Above you can see the first ever all-sky observation of polarized light emitted by interstellar dust in the Milky Way. It represents the galaxy’s magnetic fingerprint.
The data was acquired by the ESA’s Planck satellite. The European Space Agency explains why polarization—the phenomenon whereby electromagnetic fields vibrate preferentially in certain directions—is so useful:
In space, the light emitted by stars, gas and dust can also be polarised in various ways. By measuring the amount of polarisation in this light, astronomers can study the physical processes that caused the polarisation. In particular, polarisation may reveal the existence and properties of magnetic fields in the medium light has travelled through…

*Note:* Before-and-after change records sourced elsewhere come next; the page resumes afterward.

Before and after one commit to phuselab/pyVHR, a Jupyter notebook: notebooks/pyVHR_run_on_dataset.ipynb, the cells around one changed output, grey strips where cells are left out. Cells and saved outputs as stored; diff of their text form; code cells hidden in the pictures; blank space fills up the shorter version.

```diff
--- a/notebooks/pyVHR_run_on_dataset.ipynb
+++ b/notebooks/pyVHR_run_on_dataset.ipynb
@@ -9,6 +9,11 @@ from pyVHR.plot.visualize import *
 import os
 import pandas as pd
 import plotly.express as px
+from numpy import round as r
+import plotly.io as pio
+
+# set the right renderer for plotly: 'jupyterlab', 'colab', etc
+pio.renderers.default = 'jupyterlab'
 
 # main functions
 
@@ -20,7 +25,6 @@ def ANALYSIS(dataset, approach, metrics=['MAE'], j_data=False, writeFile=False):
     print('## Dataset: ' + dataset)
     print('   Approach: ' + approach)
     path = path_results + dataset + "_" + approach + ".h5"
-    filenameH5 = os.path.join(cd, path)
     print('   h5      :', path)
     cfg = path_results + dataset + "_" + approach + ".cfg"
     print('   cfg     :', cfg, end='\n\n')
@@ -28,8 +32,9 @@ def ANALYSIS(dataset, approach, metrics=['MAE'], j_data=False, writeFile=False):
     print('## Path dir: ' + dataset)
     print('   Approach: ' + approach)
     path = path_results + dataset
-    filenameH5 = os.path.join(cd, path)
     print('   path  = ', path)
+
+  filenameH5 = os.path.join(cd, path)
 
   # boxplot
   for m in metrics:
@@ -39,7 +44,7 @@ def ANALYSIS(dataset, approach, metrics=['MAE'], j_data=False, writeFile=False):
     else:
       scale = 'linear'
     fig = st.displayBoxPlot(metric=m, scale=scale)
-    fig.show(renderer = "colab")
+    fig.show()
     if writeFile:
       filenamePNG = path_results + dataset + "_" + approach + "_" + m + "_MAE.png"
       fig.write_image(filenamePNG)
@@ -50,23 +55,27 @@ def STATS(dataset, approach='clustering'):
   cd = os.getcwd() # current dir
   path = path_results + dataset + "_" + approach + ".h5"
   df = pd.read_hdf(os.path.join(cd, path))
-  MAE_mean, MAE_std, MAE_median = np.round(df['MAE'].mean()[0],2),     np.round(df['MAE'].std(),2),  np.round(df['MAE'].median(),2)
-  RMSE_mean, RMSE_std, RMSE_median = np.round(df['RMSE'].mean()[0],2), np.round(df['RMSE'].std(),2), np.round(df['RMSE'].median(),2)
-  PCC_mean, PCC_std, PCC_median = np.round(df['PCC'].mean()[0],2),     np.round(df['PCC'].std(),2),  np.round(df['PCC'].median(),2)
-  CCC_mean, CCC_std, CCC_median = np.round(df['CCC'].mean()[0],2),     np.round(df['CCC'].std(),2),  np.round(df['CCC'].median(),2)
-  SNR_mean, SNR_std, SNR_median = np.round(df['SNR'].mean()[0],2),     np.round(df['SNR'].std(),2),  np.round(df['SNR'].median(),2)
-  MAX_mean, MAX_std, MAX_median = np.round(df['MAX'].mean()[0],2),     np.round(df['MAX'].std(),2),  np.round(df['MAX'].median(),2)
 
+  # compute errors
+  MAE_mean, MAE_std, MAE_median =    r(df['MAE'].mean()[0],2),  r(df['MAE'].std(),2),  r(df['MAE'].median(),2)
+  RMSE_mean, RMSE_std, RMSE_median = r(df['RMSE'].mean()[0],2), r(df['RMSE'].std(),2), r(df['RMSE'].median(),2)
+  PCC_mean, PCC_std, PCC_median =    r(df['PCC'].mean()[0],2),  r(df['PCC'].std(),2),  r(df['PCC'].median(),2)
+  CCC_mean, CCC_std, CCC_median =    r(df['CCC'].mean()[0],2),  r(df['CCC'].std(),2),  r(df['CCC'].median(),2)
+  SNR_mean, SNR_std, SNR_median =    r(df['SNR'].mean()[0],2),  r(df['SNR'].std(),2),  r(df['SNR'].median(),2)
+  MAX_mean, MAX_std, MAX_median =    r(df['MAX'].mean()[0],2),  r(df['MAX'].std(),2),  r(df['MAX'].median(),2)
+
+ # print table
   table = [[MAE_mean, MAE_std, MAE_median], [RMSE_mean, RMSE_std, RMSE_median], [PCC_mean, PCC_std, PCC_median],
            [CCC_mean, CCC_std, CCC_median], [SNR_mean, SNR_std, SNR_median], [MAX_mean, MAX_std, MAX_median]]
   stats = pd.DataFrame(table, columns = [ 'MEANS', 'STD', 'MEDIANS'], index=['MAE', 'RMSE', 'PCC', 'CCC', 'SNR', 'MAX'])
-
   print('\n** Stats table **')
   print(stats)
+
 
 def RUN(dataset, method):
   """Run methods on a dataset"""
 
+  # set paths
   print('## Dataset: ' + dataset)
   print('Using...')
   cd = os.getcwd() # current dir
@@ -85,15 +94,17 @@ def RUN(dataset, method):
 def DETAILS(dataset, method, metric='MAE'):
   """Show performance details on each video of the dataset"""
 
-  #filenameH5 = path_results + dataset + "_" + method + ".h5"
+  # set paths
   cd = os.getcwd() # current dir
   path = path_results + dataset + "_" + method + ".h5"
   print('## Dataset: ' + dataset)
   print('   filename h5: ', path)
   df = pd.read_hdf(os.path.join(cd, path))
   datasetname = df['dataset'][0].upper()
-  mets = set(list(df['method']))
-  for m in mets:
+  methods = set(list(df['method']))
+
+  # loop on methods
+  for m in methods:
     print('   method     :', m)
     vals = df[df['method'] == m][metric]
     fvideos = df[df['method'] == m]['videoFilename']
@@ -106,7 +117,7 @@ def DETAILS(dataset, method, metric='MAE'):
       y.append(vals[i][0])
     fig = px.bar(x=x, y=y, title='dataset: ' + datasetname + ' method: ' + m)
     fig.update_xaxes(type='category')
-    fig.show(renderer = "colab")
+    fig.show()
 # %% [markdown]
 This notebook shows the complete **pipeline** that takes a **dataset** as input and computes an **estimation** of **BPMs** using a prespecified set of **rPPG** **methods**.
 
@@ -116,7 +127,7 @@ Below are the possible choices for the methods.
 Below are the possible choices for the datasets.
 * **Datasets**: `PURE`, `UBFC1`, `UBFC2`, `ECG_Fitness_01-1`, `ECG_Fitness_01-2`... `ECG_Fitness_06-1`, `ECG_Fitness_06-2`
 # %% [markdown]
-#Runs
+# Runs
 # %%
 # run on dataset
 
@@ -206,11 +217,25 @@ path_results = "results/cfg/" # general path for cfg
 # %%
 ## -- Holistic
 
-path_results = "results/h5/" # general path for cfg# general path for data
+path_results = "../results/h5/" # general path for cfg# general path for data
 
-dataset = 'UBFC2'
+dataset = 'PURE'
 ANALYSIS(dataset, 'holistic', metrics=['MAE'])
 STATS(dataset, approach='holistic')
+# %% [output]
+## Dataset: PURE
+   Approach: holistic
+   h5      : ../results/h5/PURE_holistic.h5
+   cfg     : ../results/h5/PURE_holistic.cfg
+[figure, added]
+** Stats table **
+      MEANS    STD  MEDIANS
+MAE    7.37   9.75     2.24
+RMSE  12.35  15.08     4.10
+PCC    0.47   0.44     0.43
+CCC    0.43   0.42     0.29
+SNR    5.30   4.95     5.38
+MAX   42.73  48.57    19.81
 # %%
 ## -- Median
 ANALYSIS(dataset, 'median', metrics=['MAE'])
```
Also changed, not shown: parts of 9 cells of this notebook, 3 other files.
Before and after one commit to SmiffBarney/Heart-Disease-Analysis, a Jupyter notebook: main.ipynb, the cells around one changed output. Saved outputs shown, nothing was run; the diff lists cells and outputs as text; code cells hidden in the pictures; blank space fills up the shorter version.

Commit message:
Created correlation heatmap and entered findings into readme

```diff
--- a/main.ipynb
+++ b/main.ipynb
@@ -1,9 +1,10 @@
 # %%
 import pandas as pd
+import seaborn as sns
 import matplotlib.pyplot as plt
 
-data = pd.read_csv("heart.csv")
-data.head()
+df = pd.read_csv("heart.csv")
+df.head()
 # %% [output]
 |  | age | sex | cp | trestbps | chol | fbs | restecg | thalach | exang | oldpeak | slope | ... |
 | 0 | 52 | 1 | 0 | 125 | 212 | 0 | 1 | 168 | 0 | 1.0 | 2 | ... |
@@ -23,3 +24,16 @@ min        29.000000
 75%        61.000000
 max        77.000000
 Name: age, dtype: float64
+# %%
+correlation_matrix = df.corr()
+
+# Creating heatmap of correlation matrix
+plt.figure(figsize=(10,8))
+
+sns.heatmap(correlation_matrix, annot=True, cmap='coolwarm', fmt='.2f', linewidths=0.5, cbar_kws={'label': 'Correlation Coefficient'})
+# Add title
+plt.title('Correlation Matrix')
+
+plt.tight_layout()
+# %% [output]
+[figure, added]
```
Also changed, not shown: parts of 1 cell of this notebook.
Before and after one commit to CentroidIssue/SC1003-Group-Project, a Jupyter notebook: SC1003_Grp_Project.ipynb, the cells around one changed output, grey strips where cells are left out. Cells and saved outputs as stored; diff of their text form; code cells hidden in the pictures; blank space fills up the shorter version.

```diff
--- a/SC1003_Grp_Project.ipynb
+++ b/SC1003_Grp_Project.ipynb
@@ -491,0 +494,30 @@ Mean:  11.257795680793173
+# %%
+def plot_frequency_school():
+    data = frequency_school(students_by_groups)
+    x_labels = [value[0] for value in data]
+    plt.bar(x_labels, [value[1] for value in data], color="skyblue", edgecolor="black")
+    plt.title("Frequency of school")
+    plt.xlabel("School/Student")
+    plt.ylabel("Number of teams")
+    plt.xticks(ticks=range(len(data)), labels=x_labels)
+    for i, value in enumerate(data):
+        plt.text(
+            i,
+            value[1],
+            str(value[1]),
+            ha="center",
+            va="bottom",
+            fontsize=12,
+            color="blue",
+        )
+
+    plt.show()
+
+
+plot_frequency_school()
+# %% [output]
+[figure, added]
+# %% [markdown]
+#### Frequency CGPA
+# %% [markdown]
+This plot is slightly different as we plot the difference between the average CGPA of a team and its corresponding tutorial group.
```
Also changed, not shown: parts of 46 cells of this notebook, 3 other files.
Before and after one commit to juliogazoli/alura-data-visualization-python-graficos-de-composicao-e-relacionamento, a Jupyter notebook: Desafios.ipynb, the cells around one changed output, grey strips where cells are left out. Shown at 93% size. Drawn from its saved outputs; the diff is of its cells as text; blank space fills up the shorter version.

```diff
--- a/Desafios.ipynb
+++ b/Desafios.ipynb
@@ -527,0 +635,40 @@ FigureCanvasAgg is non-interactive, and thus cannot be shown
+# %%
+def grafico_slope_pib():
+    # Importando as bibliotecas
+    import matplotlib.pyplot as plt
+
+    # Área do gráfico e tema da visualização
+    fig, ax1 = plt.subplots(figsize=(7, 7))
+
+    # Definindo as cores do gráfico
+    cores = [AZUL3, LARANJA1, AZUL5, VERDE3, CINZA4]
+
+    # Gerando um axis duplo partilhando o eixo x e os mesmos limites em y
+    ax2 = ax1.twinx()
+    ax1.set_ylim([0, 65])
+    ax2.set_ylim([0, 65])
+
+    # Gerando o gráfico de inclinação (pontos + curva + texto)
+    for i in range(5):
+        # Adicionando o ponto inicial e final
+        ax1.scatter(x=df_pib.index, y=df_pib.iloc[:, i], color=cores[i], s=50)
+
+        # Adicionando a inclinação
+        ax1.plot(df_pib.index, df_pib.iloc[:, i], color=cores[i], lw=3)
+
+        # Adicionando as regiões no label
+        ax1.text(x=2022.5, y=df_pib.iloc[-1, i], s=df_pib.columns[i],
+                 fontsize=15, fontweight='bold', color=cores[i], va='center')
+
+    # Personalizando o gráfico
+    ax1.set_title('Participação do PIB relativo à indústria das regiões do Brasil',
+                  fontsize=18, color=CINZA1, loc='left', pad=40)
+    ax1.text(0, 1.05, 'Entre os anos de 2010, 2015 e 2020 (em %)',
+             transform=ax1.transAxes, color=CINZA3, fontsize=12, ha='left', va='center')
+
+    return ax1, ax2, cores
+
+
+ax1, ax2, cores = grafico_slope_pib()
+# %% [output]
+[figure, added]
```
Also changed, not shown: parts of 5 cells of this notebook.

Even though the tiny dust grains are very cold, they do emit light but at very long wavelengths – from the infrared to the microwave domain. If the grains are not symmetrical, more of that light comes out vibrating parallel to the longest axis of the grain, making the light polarised.